» **EXERCISE INSTRUCTIONS**
Using the data below, gather each line that includes the word "ipynb".

» **INPUT RECORDS**

☆ ☆ ☆

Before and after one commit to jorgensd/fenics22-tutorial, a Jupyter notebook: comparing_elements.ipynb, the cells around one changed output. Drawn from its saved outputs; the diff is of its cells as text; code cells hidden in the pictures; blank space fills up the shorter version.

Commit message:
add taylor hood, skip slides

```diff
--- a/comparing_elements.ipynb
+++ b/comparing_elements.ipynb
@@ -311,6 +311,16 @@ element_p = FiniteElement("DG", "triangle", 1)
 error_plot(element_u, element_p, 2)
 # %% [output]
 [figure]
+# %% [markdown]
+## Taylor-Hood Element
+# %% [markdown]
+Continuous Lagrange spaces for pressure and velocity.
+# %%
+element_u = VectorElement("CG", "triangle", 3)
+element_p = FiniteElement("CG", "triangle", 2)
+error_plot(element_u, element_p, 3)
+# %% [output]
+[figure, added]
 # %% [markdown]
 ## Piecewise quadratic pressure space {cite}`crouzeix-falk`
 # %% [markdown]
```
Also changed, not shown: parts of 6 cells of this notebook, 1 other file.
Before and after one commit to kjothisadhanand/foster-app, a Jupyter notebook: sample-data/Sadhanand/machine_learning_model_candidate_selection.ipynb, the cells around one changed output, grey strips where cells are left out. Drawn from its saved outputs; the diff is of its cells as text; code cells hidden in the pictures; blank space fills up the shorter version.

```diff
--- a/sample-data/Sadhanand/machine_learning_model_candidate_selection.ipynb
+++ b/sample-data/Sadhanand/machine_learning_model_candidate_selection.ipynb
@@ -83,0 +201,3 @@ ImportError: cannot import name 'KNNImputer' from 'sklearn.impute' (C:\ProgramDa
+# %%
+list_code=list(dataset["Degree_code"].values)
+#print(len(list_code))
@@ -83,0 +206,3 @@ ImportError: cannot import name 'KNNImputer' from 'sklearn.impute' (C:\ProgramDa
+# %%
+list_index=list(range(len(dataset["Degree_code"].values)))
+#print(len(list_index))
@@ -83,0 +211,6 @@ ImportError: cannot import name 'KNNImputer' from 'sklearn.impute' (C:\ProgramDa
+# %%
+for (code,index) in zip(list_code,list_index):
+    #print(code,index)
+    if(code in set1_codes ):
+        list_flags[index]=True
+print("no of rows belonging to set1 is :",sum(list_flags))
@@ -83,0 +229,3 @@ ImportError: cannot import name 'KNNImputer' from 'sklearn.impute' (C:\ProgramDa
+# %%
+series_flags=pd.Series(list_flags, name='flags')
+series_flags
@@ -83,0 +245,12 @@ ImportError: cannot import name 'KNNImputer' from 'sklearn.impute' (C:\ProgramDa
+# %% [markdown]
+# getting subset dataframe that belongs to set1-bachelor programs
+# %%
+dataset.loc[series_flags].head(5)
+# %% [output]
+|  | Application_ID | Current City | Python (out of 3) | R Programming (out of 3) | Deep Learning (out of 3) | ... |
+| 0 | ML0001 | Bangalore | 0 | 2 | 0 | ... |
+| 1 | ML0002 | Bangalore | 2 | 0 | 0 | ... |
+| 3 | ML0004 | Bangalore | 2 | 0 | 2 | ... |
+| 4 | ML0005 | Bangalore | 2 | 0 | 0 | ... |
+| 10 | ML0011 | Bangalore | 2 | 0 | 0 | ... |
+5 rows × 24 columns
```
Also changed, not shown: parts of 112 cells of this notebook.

☆ ☆ ☆

» **ANSWER TO THIS EXERCISE**
Before and after one commit to jorgensd/fenics22-tutorial, a Jupyter notebook: comparing_elements.ipynb, the cells around one changed output. Drawn from its saved outputs; the diff is of its cells as text; code cells hidden in the pictures; blank space fills up the shorter version.
--- a/comparing_elements.ipynb
+++ b/comparing_elements.ipynb
Before and after one commit to kjothisadhanand/foster-app, a Jupyter notebook: sample-data/Sadhanand/machine_learning_model_candidate_selection.ipynb, the cells around one changed output, grey strips where cells are left out. Drawn from its saved outputs; the diff is of its cells as text; code cells hidden in the pictures; blank space fills up the shorter version.
--- a/sample-data/Sadhanand/machine_learning_model_candidate_selection.ipynb
+++ b/sample-data/Sadhanand/machine_learning_model_candidate_selection.ipynb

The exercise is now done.